Joe McCambley | The Innovator 25
Charting the future of public relations
JoeMcCambleyThe Innovator 25:

Joe McCambley

CEO, Co-Founder, The Wonderfactory
New York City

Content Marketing Strategy, Branded Content conceptualization and development
Recognized for making a career out bringing "wonder" to digital properties by knowing that "How can I help you" nearly always outperforms "What can I sell you?" 

Where does the PR industry need to innovate the most?

Despite the growth and popularity of branded content there are still few things more influential for a brand than an authentic piece of fact-checked, positive journalism created by a trusted media company. By “journalism” I mean articles, TV news reports, radio reports, etc.   Reporters are under siege with little time to actually conduct research and REPORT.   Consumers are under siege with a glut of content, much of it questionable. We’re still looking for people we can trust to help us make sense of the world.  The PR firms that can make it easy for reporters to do their jobs well will prove invaluable, and be more likely to generate positive coverage for their clients. 

How innovative do you think the PR industry currently is?
About the same as other marketing disciplines. Some players in some industries are innovative, and others aren’t. It’s difficult to generalize today and call any industry “innovative.” For instance, the tech industry includes both Blackberry and Apple. The automotive industry includes both Tesla and Chrysler. While we might call the Content Marketing industry innovative, most content marketing today is pretty lame. 

"Created the first banners to appear on the Web in October of 1994. Now trying to atone for that sin (but secretly very proud because it generated a 44% click through for over 6 months)"
What is most important for the PR industry to do to foster more innovation?
Form a new business and instruct it to do work that has never been done. Encourage your new unit to improve upon the status quo, and tell its leader that you will consider him/her successful when he/she has put your old business unit out of business. I know. It’s much easier said than done. But innovation is not about protecting what you have. It’s about inventing what is new.

The most innovative PR/communications campaign in the last 12 months?
The ALS Ice Bucket Challenge. Is there anyone in the US who did not find themself under a bucket of ice water in 2014?

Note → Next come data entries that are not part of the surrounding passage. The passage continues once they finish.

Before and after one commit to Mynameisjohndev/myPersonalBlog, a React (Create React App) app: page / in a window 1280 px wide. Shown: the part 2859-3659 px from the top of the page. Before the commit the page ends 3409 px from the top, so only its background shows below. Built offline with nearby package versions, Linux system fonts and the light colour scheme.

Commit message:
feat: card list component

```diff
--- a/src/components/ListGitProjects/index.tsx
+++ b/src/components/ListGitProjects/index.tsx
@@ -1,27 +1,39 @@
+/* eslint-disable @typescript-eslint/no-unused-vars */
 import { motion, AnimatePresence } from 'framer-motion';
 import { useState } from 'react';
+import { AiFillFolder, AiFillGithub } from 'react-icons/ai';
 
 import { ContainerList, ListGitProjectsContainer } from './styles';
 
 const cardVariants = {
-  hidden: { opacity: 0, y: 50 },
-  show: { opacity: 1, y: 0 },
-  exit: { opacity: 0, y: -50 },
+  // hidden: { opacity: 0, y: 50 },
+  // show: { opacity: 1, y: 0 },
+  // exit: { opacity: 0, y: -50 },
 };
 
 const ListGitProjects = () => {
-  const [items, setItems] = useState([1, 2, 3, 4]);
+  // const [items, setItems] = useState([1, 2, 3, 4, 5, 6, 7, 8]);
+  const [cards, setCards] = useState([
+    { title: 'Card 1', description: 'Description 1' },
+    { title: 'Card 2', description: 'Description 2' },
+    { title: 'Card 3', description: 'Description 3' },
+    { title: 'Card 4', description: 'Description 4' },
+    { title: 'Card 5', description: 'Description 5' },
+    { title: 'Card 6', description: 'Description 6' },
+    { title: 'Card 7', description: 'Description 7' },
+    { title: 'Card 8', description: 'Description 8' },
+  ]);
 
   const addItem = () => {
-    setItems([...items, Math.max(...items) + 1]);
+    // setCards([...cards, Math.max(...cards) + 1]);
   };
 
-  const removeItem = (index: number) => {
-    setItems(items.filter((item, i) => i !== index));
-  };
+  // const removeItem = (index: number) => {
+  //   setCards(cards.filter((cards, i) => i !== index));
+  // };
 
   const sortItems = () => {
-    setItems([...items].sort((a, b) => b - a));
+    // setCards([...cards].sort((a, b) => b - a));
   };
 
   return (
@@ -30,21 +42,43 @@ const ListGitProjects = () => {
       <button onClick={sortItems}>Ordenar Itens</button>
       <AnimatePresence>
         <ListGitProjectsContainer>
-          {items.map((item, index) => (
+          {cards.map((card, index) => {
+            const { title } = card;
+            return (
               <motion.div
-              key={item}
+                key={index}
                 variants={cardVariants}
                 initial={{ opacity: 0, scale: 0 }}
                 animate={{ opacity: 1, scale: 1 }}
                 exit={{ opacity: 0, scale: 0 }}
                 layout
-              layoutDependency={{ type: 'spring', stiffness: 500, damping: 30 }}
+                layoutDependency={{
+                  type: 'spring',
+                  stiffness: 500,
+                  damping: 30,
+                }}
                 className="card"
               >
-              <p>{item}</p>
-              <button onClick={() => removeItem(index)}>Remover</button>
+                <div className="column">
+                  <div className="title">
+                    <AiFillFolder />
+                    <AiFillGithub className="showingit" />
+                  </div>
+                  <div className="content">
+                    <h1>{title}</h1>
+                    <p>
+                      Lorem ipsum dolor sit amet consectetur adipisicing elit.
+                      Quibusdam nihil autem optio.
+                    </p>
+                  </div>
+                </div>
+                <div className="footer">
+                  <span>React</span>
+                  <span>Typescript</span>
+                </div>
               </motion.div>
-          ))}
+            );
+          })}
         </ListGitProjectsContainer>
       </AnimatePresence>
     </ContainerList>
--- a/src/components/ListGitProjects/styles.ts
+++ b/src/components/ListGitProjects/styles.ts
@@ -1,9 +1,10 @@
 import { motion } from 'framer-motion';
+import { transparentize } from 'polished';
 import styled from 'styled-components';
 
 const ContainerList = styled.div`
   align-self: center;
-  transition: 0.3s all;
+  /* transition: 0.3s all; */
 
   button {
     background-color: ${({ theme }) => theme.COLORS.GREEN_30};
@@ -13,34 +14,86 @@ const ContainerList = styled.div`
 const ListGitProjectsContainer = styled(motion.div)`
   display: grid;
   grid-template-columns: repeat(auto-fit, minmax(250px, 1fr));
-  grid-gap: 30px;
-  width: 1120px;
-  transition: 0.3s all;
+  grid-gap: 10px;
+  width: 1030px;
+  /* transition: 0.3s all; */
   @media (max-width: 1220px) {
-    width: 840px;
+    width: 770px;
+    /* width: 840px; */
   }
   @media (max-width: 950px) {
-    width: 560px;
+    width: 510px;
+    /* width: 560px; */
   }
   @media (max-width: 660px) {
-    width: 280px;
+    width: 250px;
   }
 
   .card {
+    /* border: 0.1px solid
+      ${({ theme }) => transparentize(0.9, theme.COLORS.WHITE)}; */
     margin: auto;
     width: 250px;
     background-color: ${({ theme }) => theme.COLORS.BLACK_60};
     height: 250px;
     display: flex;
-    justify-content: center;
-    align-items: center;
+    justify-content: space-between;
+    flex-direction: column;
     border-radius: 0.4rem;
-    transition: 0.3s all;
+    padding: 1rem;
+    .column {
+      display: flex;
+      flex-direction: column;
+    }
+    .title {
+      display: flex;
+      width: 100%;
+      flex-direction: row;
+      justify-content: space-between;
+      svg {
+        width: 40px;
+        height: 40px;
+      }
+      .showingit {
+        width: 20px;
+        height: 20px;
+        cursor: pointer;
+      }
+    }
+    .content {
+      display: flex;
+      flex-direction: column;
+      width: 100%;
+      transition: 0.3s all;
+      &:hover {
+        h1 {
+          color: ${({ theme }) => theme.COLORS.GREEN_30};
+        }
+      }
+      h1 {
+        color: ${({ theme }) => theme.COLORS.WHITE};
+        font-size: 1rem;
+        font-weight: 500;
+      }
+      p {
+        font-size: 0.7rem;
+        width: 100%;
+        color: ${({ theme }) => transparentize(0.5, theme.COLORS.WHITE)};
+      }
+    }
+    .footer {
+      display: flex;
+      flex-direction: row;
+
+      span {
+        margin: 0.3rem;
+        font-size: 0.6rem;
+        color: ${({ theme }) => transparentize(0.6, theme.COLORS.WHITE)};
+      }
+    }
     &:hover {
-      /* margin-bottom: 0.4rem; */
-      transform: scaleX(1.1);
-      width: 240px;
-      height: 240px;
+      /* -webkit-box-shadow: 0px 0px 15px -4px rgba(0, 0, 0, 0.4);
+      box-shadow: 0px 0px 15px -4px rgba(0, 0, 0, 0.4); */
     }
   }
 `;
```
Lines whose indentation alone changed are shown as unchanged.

Describe a moment in your career that you would consider to be 'innovative.'
I’m working on a project right now for a large media company. We’re helping them figure out how they can help advertisers create content that drives conversions while at the same time enhancing the publisher’s brand and overall experience. I’m excited about it, because if we can make it work it’ll be a huge win-win for the publisher and the advertiser.

How do you inspire innovation within yourself or to your team? 
Most truly innovative people I’ve met don’t need to be inspired. They need trust, the freedom to invent, and encouragement to stand up to their natural fear of failure. My advice is to hire people who want to improve the world, give each other the benefit of your collective wisdom and experience, learn from each other, and push each other to be better. Innovation is not always a top-down thing.

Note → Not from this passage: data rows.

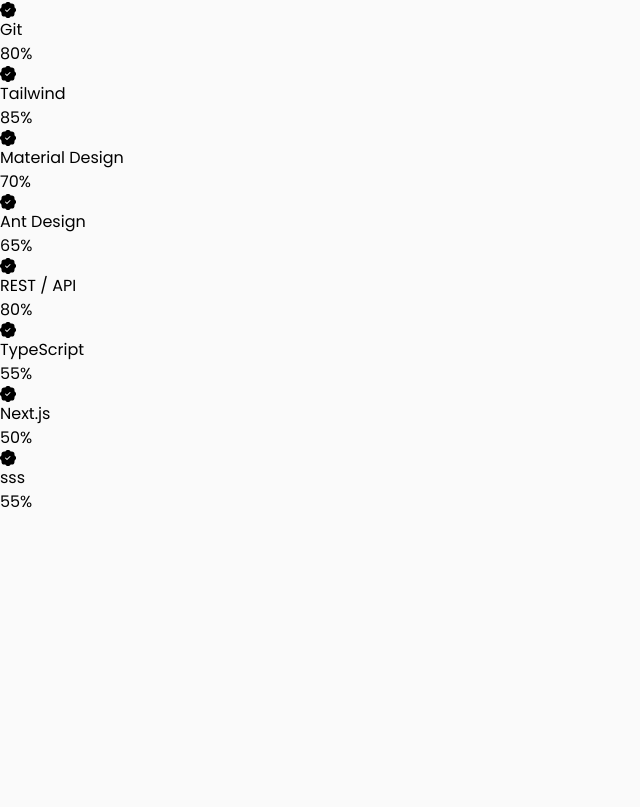
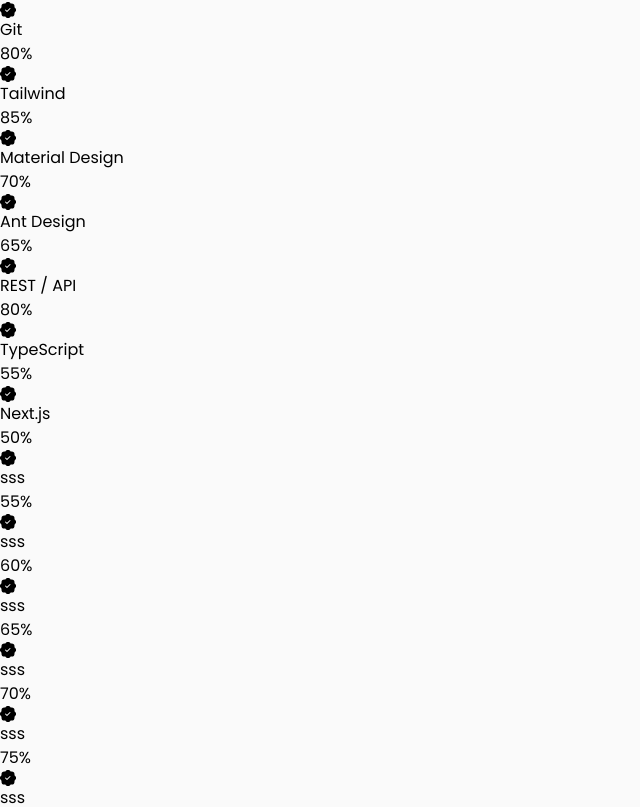
Before and after one commit to galibibr/portfolio, a React (Vite) app: page / in a window 1280 px wide. Shown: the part 1990-2797 px from the top of the page, without its empty margins (0-640 px from the left). Before the commit the page ends 2504 px from the top, so only its background shows below. Built offline with nearby package versions, Linux system fonts and the light colour scheme.

Commit message:
skills 03

```diff
--- a/src/App.jsx
+++ b/src/App.jsx
@@ -238,6 +238,96 @@
                 <p className="text-[14px] leading-[0px]">55%</p>
               </div>
             </div>
+            <div className="grid grid-cols-[auto_1fr] grid-rows-[auto_auto]">
+              <div className="col-start-1 row-start-1 row-end-2 px-[10px] flex items-center">
+                <BsFillPatchCheckFill />
+              </div>
+              <p className="col-start-2 text-[18px] font-[600]">sss</p>
+              <div className="col-start-2 row-start-2 flex items-center gap-[5px]">
+                <div className="w-full bg-[#2d2e32] p-[2px] rounded-full">
+                  <div className="rounded-full bg-white">
+                    <div
+                      className={`w-[55%] bg-[#2d2e32] p-[3px]`}></div>
+                  </div>
+                </div>
+                <p className="text-[14px] leading-[0px]">60%</p>
+              </div>
+            </div>
+            <div className="grid grid-cols-[auto_1fr] grid-rows-[auto_auto]">
+              <div className="col-start-1 row-start-1 row-end-2 px-[10px] flex items-center">
+                <BsFillPatchCheckFill />
+              </div>
+              <p className="col-start-2 text-[18px] font-[600]">sss</p>
+              <div className="col-start-2 row-start-2 flex items-center gap-[5px]">
+                <div className="w-full bg-[#2d2e32] p-[2px] rounded-full">
+                  <div className="rounded-full bg-white">
+                    <div
+                      className={`w-[55%] bg-[#2d2e32] p-[3px]`}></div>
+                  </div>
+                </div>
+                <p className="text-[14px] leading-[0px]">65%</p>
+              </div>
+            </div>
+            <div className="grid grid-cols-[auto_1fr] grid-rows-[auto_auto]">
+              <div className="col-start-1 row-start-1 row-end-2 px-[10px] flex items-center">
+                <BsFillPatchCheckFill />
+              </div>
+              <p className="col-start-2 text-[18px] font-[600]">sss</p>
+              <div className="col-start-2 row-start-2 flex items-center gap-[5px]">
+                <div className="w-full bg-[#2d2e32] p-[2px] rounded-full">
+                  <div className="rounded-full bg-white">
+                    <div
+                      className={`w-[55%] bg-[#2d2e32] p-[3px]`}></div>
+                  </div>
+                </div>
+                <p className="text-[14px] leading-[0px]">70%</p>
+              </div>
+            </div>
+            <div className="grid grid-cols-[auto_1fr] grid-rows-[auto_auto]">
+              <div className="col-start-1 row-start-1 row-end-2 px-[10px] flex items-center">
+                <BsFillPatchCheckFill />
+              </div>
+              <p className="col-start-2 text-[18px] font-[600]">sss</p>
+              <div className="col-start-2 row-start-2 flex items-center gap-[5px]">
+                <div className="w-full bg-[#2d2e32] p-[2px] rounded-full">
+                  <div className="rounded-full bg-white">
+                    <div
+                      className={`w-[55%] bg-[#2d2e32] p-[3px]`}></div>
+                  </div>
+                </div>
+                <p className="text-[14px] leading-[0px]">75%</p>
+              </div>
+            </div>
+            <div className="grid grid-cols-[auto_1fr] grid-rows-[auto_auto]">
+              <div className="col-start-1 row-start-1 row-end-2 px-[10px] flex items-center">
+                <BsFillPatchCheckFill />
+              </div>
+              <p className="col-start-2 text-[18px] font-[600]">sss</p>
+              <div className="col-start-2 row-start-2 flex items-center gap-[5px]">
+                <div className="w-full bg-[#2d2e32] p-[2px] rounded-full">
+                  <div className="rounded-full bg-white">
+                    <div
+                      className={`w-[55%] bg-[#2d2e32] p-[3px]`}></div>
+                  </div>
+                </div>
+                <p className="text-[14px] leading-[0px]">80%</p>
+              </div>
+            </div>
+            <div className="grid grid-cols-[auto_1fr] grid-rows-[auto_auto]">
+              <div className="col-start-1 row-start-1 row-end-2 px-[10px] flex items-center">
+                <BsFillPatchCheckFill />
+              </div>
+              <p className="col-start-2 text-[18px] font-[600]">sss</p>
+              <div className="col-start-2 row-start-2 flex items-center gap-[5px]">
+                <div className="w-full bg-[#2d2e32] p-[2px] rounded-full">
+                  <div className="rounded-full bg-white">
+                    <div
+                      className={`w-[55%] bg-[#2d2e32] p-[3px]`}></div>
+                  </div>
+                </div>
+                <p className="text-[14px] leading-[0px]">75%</p>
+              </div>
+            </div>
           </div>
         </div>
       </section>
```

What’s the most innovative place in the world?
Curiously, if you care about content marketing the most innovative place in the world is not San Francisco, Silicon Valley, or Silicon Alley. It’s Cleveland. 

Cleveland is the home of the Content Marketing Institute (CMI), who are some of the smartest and most giving people in the world where content marketing are concerned. If you are involved in content marketing today, you should follow CMI and their founder, Joe Pulizzi.

One of the things I love most about CMI is that many of their influencers have been in and around content marketing for years, meaning they’ve made, and learned from, their mistakes. The ways in which CMI employs helpful, useful content to build their business serves as a great example for us all.

What's your favorite time of day?
It doesn’t happen often enough, but every now and then I’ll run with my daughter at dawn. We time our run so that the sun is peeking over the eastern horizon as we round a bend at a nearby beach. Despite the fact that I know she’s a little annoyed at my slow pace, I always think to myself that I must be the happiest person in the world at that moment.